Aunni Y Design - CMDR ANGELA ALEXANDER PROFILE - Windsor Mill, MD
Aunni Y Design - AUNNI
 
by Andrea "Aunni" Young
Special to the Afro

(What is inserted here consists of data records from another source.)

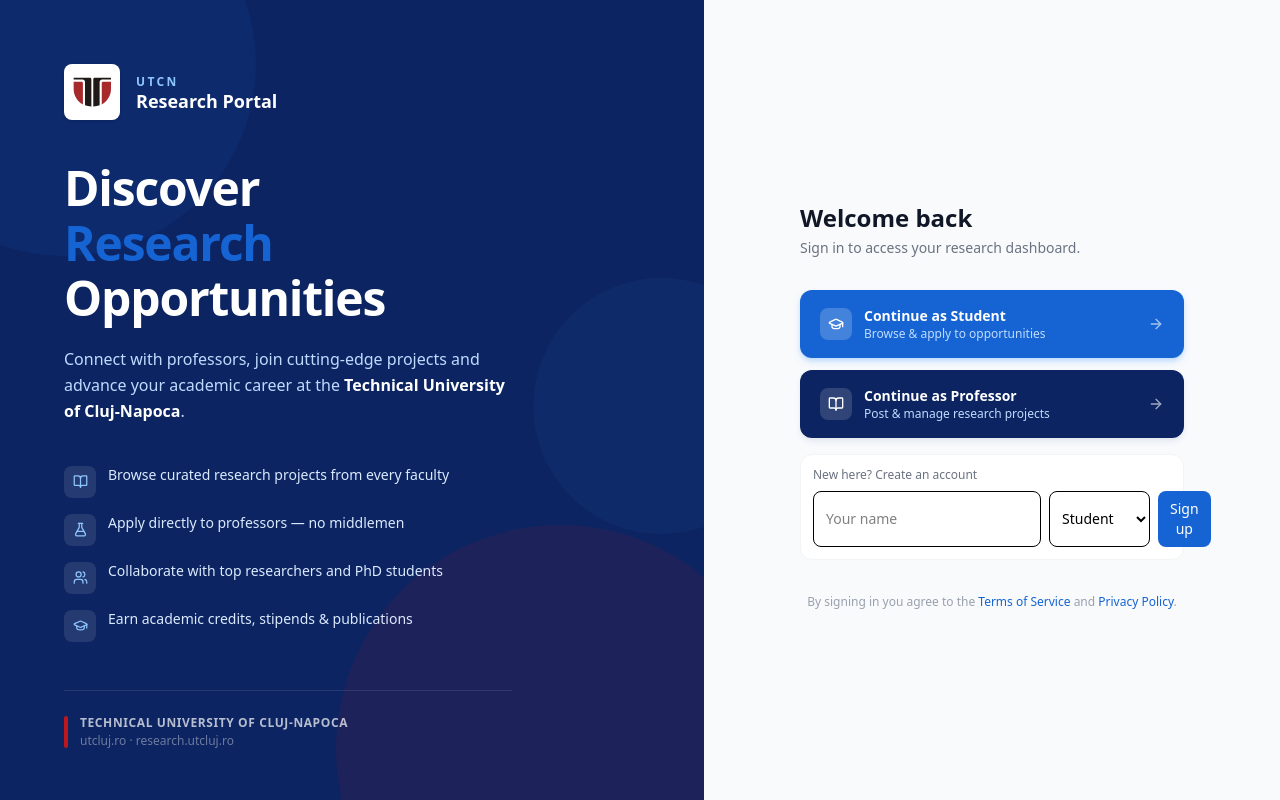
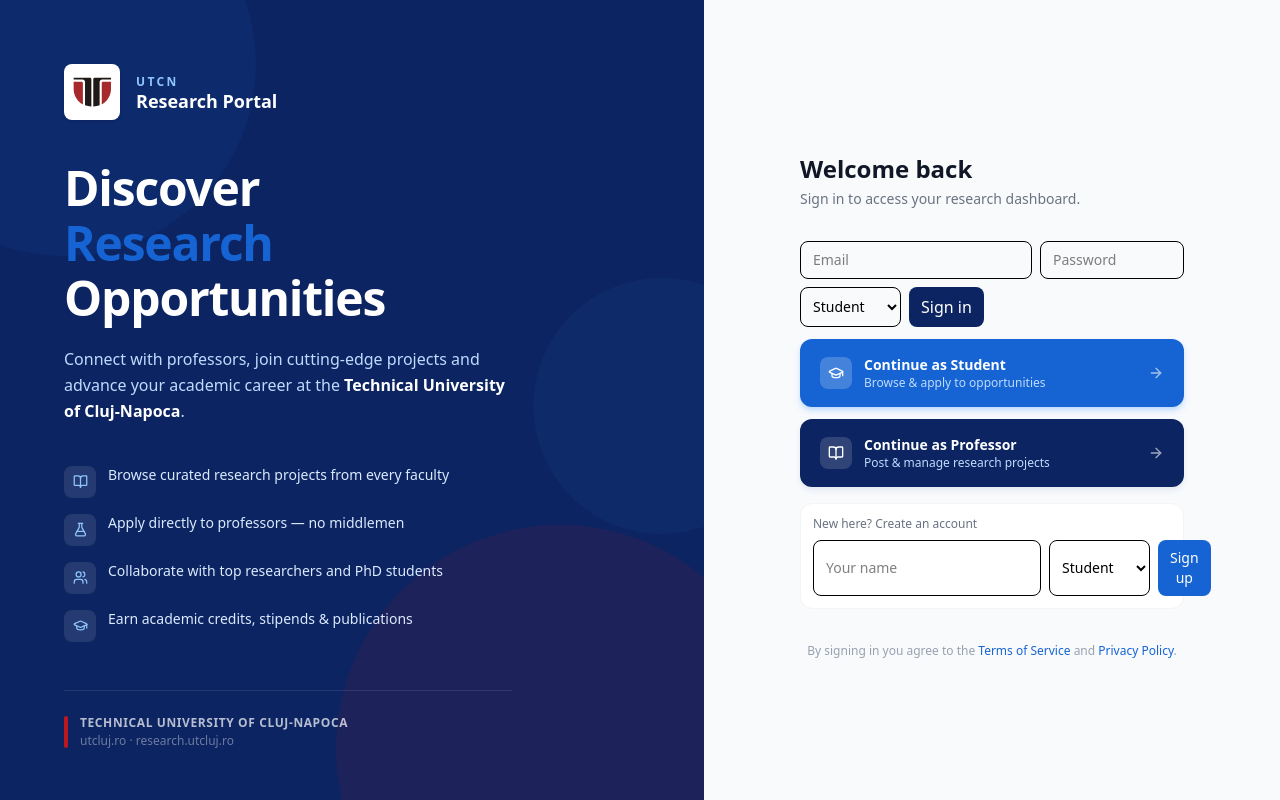
Before and after one commit to GDGoC-UTCN/research-opportunities-tucn, a React (Vite) app in the folder tucn-research-opportunities/: page / in a window 1280 px wide. Built offline with nearby package versions, Linux system fonts and the light colour scheme.

Commit message:
feat(auth): persist users to localStorage, add email/password signup/login

```diff
--- a/tucn-research-opportunities/src/App.tsx
+++ b/tucn-research-opportunities/src/App.tsx
@@ -52,7 +52,9 @@
       department: data.department,
       approved: data.role === 'student' ? true : false,
     };
-    setUsers(prev => [newUser, ...prev]);
+    const updated = [newUser, ...users];
+    setUsers(updated);
+    localStorage.setItem('tucn_users', JSON.stringify(updated));
     if (newUser.role === 'student') {
       setCurrentUser(newUser);
       setView('list');
@@ -60,6 +62,20 @@
       alert('Professor account created and pending admin approval. An admin must approve the account before you can post.');
     }
   };
+
+  // Email/password login handler (called from LoginView via a small global hook)
+  const handleLoginEmail = (email: string, password: string, role: 'student' | 'professor' | 'admin') => {
+    const user = users.find(u => u.email === email && u.password === password && u.role === role && (role !== 'professor' || u.approved));
+    if (!user) {
+      alert('Invalid credentials or account not approved.');
+      return;
+    }
+    setCurrentUser(user);
+    setView(user.role === 'professor' ? 'dashboard' : user.role === 'admin' ? 'dashboard' : 'list');
+  };
+
+  // expose small global function for the simple login form in LoginView
+  (window as any).__handleLoginEmail = handleLoginEmail;
 
   const approveProfessor = (id: string) => {
     setUsers(prev => prev.map(u => u.id === id ? { ...u, approved: true } : u));
@@ -81,6 +97,30 @@
   useEffect(() => {
     loadPostings();
   }, []);
+
+  // load users from localStorage (if present)
+  useEffect(() => {
+    try {
+      const raw = localStorage.getItem('tucn_users');
+      if (raw) {
+        const parsed = JSON.parse(raw) as User[];
+        if (Array.isArray(parsed) && parsed.length > 0) {
+          setUsers(parsed);
+        }
+      }
+    } catch (e) {
+      // ignore
+    }
+  }, []);
+
+  // persist users whenever they change
+  useEffect(() => {
+    try {
+      localStorage.setItem('tucn_users', JSON.stringify(users));
+    } catch (e) {
+      // ignore
+    }
+  }, [users]);
 
   useEffect(() => {
     setCurrentPage(1);
--- a/tucn-research-opportunities/src/components/common/LoginView.tsx
+++ b/tucn-research-opportunities/src/components/common/LoginView.tsx
@@ -88,6 +88,24 @@
           <p className="text-gray-500 text-sm mb-8">Sign in to access your research dashboard.</p>
 
           <div className="space-y-3">
+            {/* Lightweight login form (email + password) */}
+            <form onSubmit={(e) => { e.preventDefault(); const fd = new FormData(e.currentTarget as HTMLFormElement); const email = fd.get('loginEmail') as string; const pass = fd.get('loginPass') as string; const role = (fd.get('loginRole') as string) as 'student' | 'professor' | 'admin';
+              // find user by role and credentials handled in App via handleLoginEmail
+              (window as any).__handleLoginEmail?.(email, pass, role);
+            }} className="grid grid-cols-1 gap-2">
+              <div className="flex gap-2">
+                <input name="loginEmail" type="email" required placeholder="Email" className="flex-1 text-sm px-3 py-2 border rounded-lg" />
+                <input name="loginPass" type="password" required placeholder="Password" className="w-36 text-sm px-3 py-2 border rounded-lg" />
+              </div>
+              <div className="flex gap-2">
+                <select name="loginRole" defaultValue="student" className="text-sm px-2 py-2 border rounded-lg">
+                  <option value="student">Student</option>
+                  <option value="professor">Professor</option>
+                  <option value="admin">Admin</option>
+                </select>
+                <button type="submit" className="px-3 py-2 bg-utcn-navy text-white rounded-lg">Sign in</button>
+              </div>
+            </form>
             {/* Student button */}
             <motion.button
               whileHover={{ scale: 1.015 }}
--- a/tucn-research-opportunities/src/types.ts
+++ b/tucn-research-opportunities/src/types.ts
@@ -39,6 +39,9 @@
   department?: string;
   // for professor accounts: whether admin approved this account
   approved?: boolean;
+  // credentials for demo (in a real app do not store plain passwords)
+  email?: string;
+  password?: string;
 }
 
 export type ApplicationStatus = 'pending' | 'accepted' | 'rejected';
@@ -100,6 +103,16 @@
   avatar: 'https://picsum.photos/seed/admin/100/100',
   approved: true,
 };
+
+// simple demo credentials
+MOCK_ADMIN.email = 'admin@utcn.edu';
+MOCK_ADMIN.password = 'adminpass';
+MOCK_STUDENT.email = 'alex.pop@student.utcn';
+MOCK_STUDENT.password = 'studentpass';
+MOCK_STUDENT_2.email = 'maria.ionescu@student.utcn';
+MOCK_STUDENT_2.password = 'studentpass2';
+MOCK_PROFESSOR.email = 'andrew.julian@utcn';
+MOCK_PROFESSOR.password = 'profpass';
 
 export const MOCK_OPPORTUNITIES: Opportunity[] = [
   {
```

(Courtesy Photo)
 
 
(December 9, 2009) - United States Navy Cmdr. Angela Alexander is on a mission every day to influence the Base Realignment and Closure (BRAC) Commission to open the new world-class Walter Reed National Military Medical Center (WRNMMC) in Bethesda, Md. Since October 2008, Alexander has supported the contracting officer’s representative at the Joint Task Force National Capital Region Medical (JTF CapMed). As a member of the Bethesda-based JTF CapMed, Alexander provides sound business advice, tailored contracting vehicles, and acquisition solutions that will meet the medical community’s time sensitive requirements.
 
Alexander is a decorated naval officer. She has a top secret clearance, and has been awarded the Defense Meritorious Service Medal, Joint Service Commendation Medal, two Naval Commendation Medals, and two Naval Achievement Medals. Alexander was commissioned as a U.S. Naval Officer in 1989 at the Officer Candidate School in Newport, R.I.
 
When asked how this latest Navy opportunity has impacted her life, Alexander said, “I have been afforded many opportunities to serve my country with some of the most decent people you would ever want to meet. I feel privileged to serve and feel a sense of mission in the morning and a sense of accomplishment at the end of the day. I feel a sense of honor in wearing my uniform and hope to wear it for a very long time.”
 
The Bethesda-based WRNMMC is expected to fully transition from the Walter Reed Army Medical Center (WRAMC) on Sept. 15, 2011. Montgomery County officials expect approximately 2,300 jobs to transition to WRNMMC when the old Walter Reed closes. Alexander, who provides oversight to support the transition to WRNMMC, is responsible for ensuring that the existing WRAMC in Washington, D.C., remains a world-class casualty care center until it closes. Alexander explained: “If someone comes to our office with a requirement and problem, we (JTF CapMed) collectively get around the table, identify existing or new contracts, and leverage expertise to solve a problem.”
 
When WRAMC closes in 2011, WRNMMC will open as a world-class center of excellence for wounded veterans and others. Services provided at the WRNMMC will include a Defense and Veterans Brain Injury Center, Inpatient Pediatrics, Cancer Treatment Centers of Excellence, Amputee Center with the prosthetic piece, Pediatric Sedation and Procedure Unit, and Healthcare professional education, i.e. dialysis school. All primary and specialty patient care functions will be relocated to the new Fort Belvoir Community Hospital in Virginia. Alexander expounded, “We (JTF CapMed) acquire a variety of products and services to support military service members, both active and retired, and their families, from pencils to hospital rooms.” By October 2010, Bethesda and Fort Belvoir locations must transition to a single joint command before the WRAMC closure in September 2011.
 
Alexander thanks the Navy for changing her life. While pursuing mathematics at Fort Valley State University, a recruiter helped her join the Navy and inaugurate the baccalaureate degree commissioning program on campus. For the rest of her time at Fort Valley State, Alexander was paid as an E3 and continued to receive her scholarship until she completed a bachelor’s degree in mathematics in 1989. Afterward, Alexander went on to officer candidate school in Rhode Island, where she became a fully commissioned officer. Alexander later earned a master’s in business administration with a focus in management from Brenau University in 1997.
 
Alexander is a District resident, and is miles away from her hometown of Deepstep, Ga. Alexander remembers Deepstep having approximately 500 residents during her childhood years. Alexander had to travel to a nearby town called Sandersville to complete her high school degree. Alexander’s Navy career and many accomplishments have long since outgrown the community where her maternal grandparents, Dave and Daisy Jackson, raised her. The 2000 U.S. Census states that Deepstep now has no more than 132 citizens, of which none are African American. Alexander always knew she wanted to travel and go places, and her grandmother would say, “There’s enough out there that we don’t know to make a whole new world.” From that moment forward, Alexander knew education was the only way out, and has fond memories of sitting in a corner, reading books.
 
Alexander is quoted as saying, “There is no other place I would rather live than the United States of America. I have had the opportunity to witness first-hand how other cultures live. You need (that) perspective to witness first-hand how blessed we are.”
 
Alexander is married to Leo Alexander, former Channel 4 News reporter, now a licensed insurance sales executive. They have a combined family of four children, Miles, Zachary, Leah and Cory.